3.5 / 5
How quick we are to idealize our past. The Perks of Being a Wallflower never comes right out and says it, but it's set in the very early 1990s -- before cell phones and smart phones, before the Internet, when if someone told you, "Stay away for a little while," you had two choices: obsess over it or stay away for a little while.
Clearly, the movie thinks this was a much better choice than poring over Facebook or sending endless text messages, and it's certainly more cinematic. The only real option back then was to pine away and feel sorry for yourself, and even if it seemed horrible at the time, now it looks sweet and low-tech, resulting in a lyrical melancholy that pervades The Perks of Being a Wallflower, a movie that in many ways resembles Say Anything, the finest of the 1980s teen comedies.
Charlie (Logan Lerman) is a freshman, which is a particularly hellish fate for someone with as many emotions as Charlie has. He's been going through a difficult time, and throughout the movie we learn more and more about what happened to him and why it made him such an alleged wallflower.
But wallflowers don't make particularly compelling entertainment, and the fact is, Charlie may be a little unsure of himself, which is natural for a 15-year-old boy, but he's far from a shrinking violet. Just a few weeks into the school year, he introduces himself to the brother-sister team of Sam (Emma Watson) and Patrick (Ezra Miller), beautiful kids both but ever so slightly eccentric.
Still, they're much more popular than Logan, and they're both seniors, which means that just as Charlie's high-school life is beginning, theirs is drawing to a close. Charlie's increasingly close friendship with them, and their own circle of mixed-up friends, is the backbone for The Perks of Being a Wallflower.
The movie also has some brief roles for adults, none of whom are particularly notable except, perhaps, Charlie's English teacher, Mr. Anderson (Paul Rudd), who sees the boy's potential despite his shy tendencies, and encourages him to pursue his ambition to be a writer.

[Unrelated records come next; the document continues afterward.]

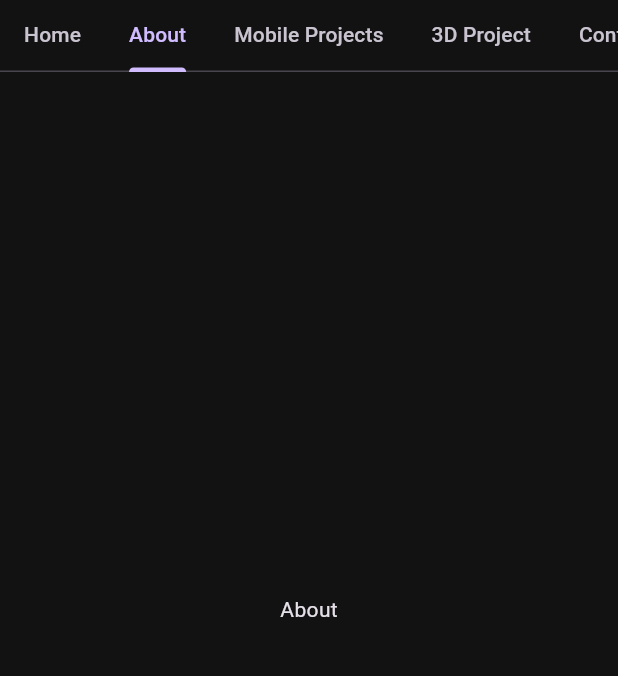
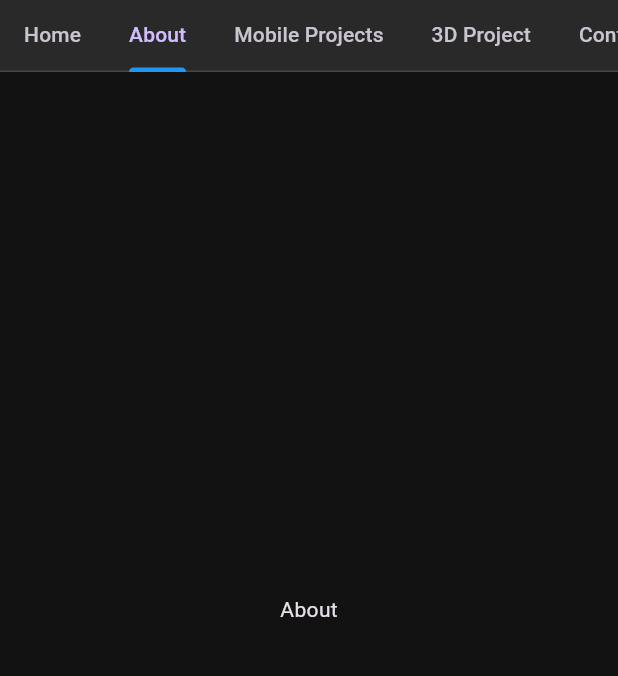
Before and after one commit to nizarzitouni/portfolio, a Flutter app: the screen it shows after launch, tab 2 chosen, on a phone screen of 412 x 824 dp, the part 90-766 px from its top. Run offline on Flutter 3.47's test engine with Material 3 defaults, Android fonts, the phone set to English and light mode, and no system bars; our stand-ins replace carousel_slider, flutter_svg, gap, go_router, google_fonts; missing offline and left inert: responsive_grid_list, universal_html.

Commit message:
Web Hoem Screen

```diff
--- a/lib/view/home_v_mobile/widgets/tabs_widget.dart
+++ b/lib/view/home_v_mobile/widgets/tabs_widget.dart
@@ -1,6 +1,8 @@
 import 'package:flutter/material.dart';
+import 'package:nizar_ztn_portfolio/core/pallete.dart';
 
 import '../../../core/constants.dart';
+import '../home/mob_home.dart';
 
 class TabsWidget extends StatefulWidget {
   const TabsWidget({Key? key}) : super(key: key);
@@ -30,10 +32,13 @@ class _TabsWidgetState extends State<TabsWidget> with SingleTickerProviderStateM
   Widget build(BuildContext context) {
     return Column(
       children: [
-        TabBar(
+        Container(
+          color: Pallete.blackGreyColor,
+          child: TabBar(
             isScrollable: true,
             tabAlignment: TabAlignment.start,
             controller: _tabController,
+            indicatorColor: Colors.blue, // Change the color to your preference
             tabs: const [
               Tab(text: "Home"),
               Tab(text: "About"),
@@ -42,11 +47,12 @@ class _TabsWidgetState extends State<TabsWidget> with SingleTickerProviderStateM
               Tab(text: "Contact"),
             ],
           ),
+        ),
         Expanded(
           child: TabBarView(
             controller: _tabController,
             children: const [
-              Center(child: Text(HOME_HEADER)),
+              MobHome(),
               Center(child: Text(ABOUT_HEADER)),
               Center(child: Text(MOBILEPROJECTS_HEADER)),
               Center(child: Text(THREED_HEADER)),
```
Also changed, not shown: lib/view/home_v_mobile/home/mob_home.dart (added, +70 -0 lines). Lines whose indentation alone changed are shown as unchanged.
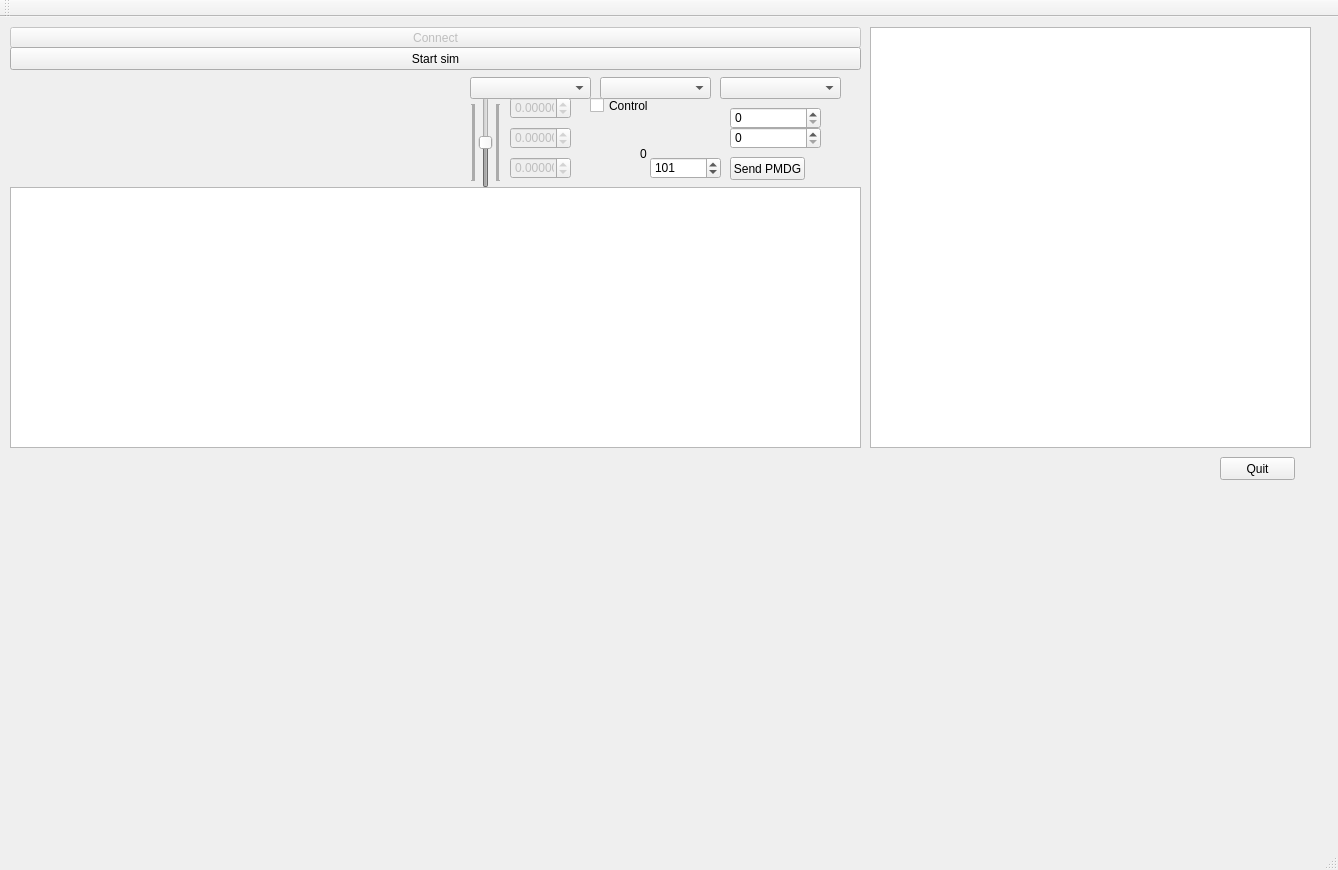
igor8518/MSFS2020_AUTO, file MSFS2020_AutoFlight/msfs2020_autoflight.ui: the form before one commit.
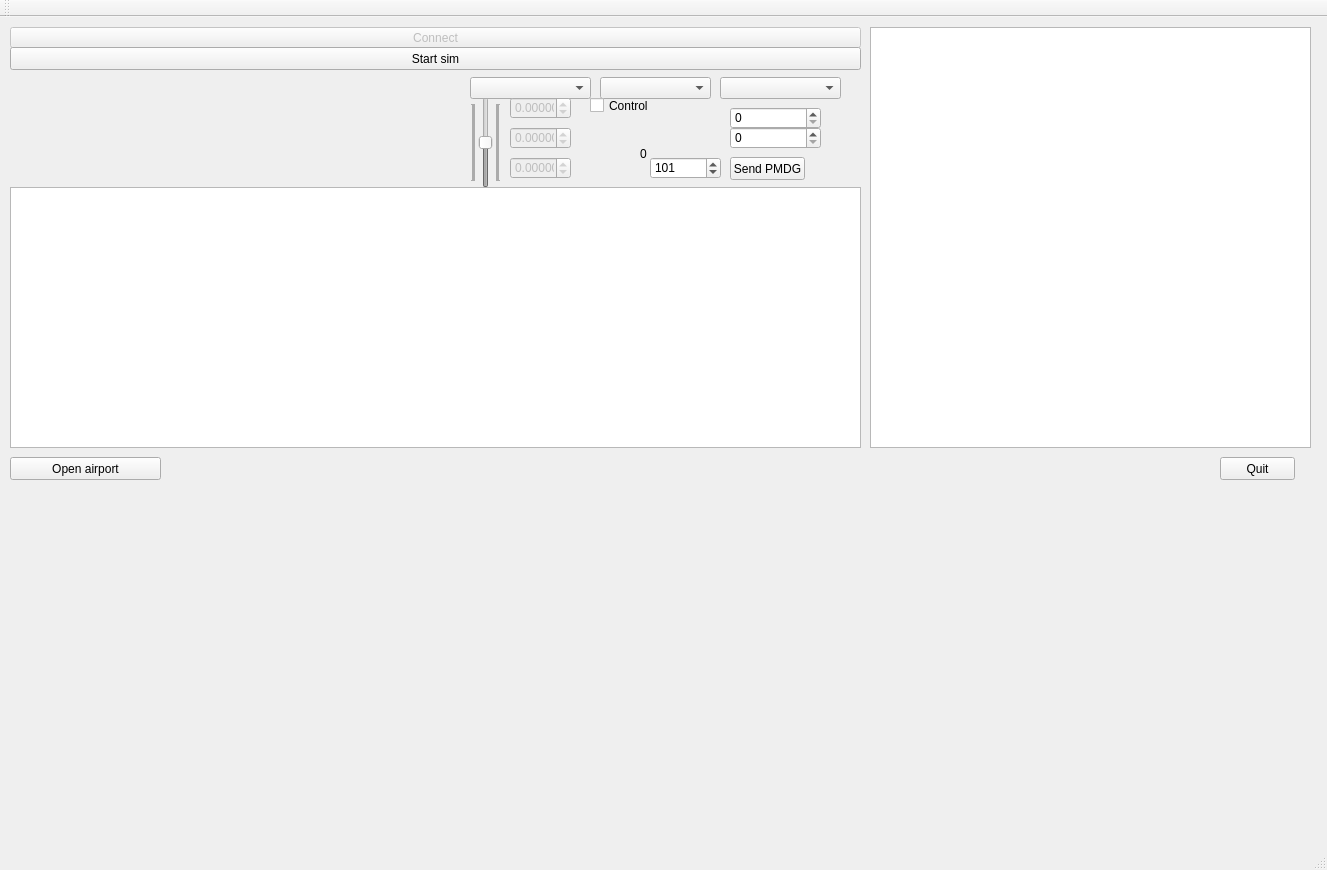
The form after the commit. Custom widgets are drawn as their Qt base class.

Commit message: Add first try airport scheme

```diff
--- a/MSFS2020_AutoFlight/msfs2020_autoflight.ui
+++ b/MSFS2020_AutoFlight/msfs2020_autoflight.ui
@@ -6,7 +6,7 @@
    <rect>
     <x>0</x>
     <y>0</y>
-    <width>1338</width>
+    <width>1327</width>
     <height>870</height>
    </rect>
   </property>
@@ -392,6 +392,19 @@
      <number>101</number>
     </property>
    </widget>
+   <widget class="QPushButton" name="BOpenAirport">
+    <property name="geometry">
+     <rect>
+      <x>10</x>
+      <y>440</y>
+      <width>151</width>
+      <height>23</height>
+     </rect>
+    </property>
+    <property name="text">
+     <string>Open airport</string>
+    </property>
+   </widget>
   </widget>
   <widget class="QMenuBar" name="menuBar">
    <property name="geometry">
```
Left out of the diff: 2 changed lines with no effect on the pictures. The commit also changes 18 other files.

The movie plays out more in a series of vignettes than in a straight storyline, underscoring the simultaneous difficulty and success writer-director Stephen Chbosky has in adapting his own epistolary novel, which has Charlie recounting incidents of his first year in high school to an unknown recipient. On the page, it was engrossing, on the screen it works less well, and throughout most of The Perks of Being a Wallflower, the letter-writing idea is shunted aside.
The great success of the film is less in its meandering screenplay than in the two stellar central performances by Lerman and Watson as a boy and girl with a deep connection but whose age will keep them apart. They know each other well -- but, then, how well can a freshman understand the yearnings and life lessons of someone who has already lived through the next three years? Lerman captures the tenuousness well; he's an affable, sweet actor. Watson puts on a convincing enough American accent and overcomes the tendency toward effusive bossiness that made her last few Harry Potter outings a bit obnoxious.
The key note that The Perks of Being a Wallflower hits sourly is the character of Patrick, an openly gay teen who comes across as brash, overbearing and too frivolous. The movie seems to forget the reality of life in 1991, of AIDS and societal disapproval; twenty years on, we live in a different time, but Perks could have used Patrick as a reminder of how far we've come.
What Perks gets very right is the wistful sadness of being a teenager, of feeling disconnected and unsure. It beautifully captures the way Charlie watches and learns that people are not always honorable, that relationships are not always easy, and that life is going to be harder than he thinks -- but it's a lot less awful when set to the beat of David Bowie's "Heroes."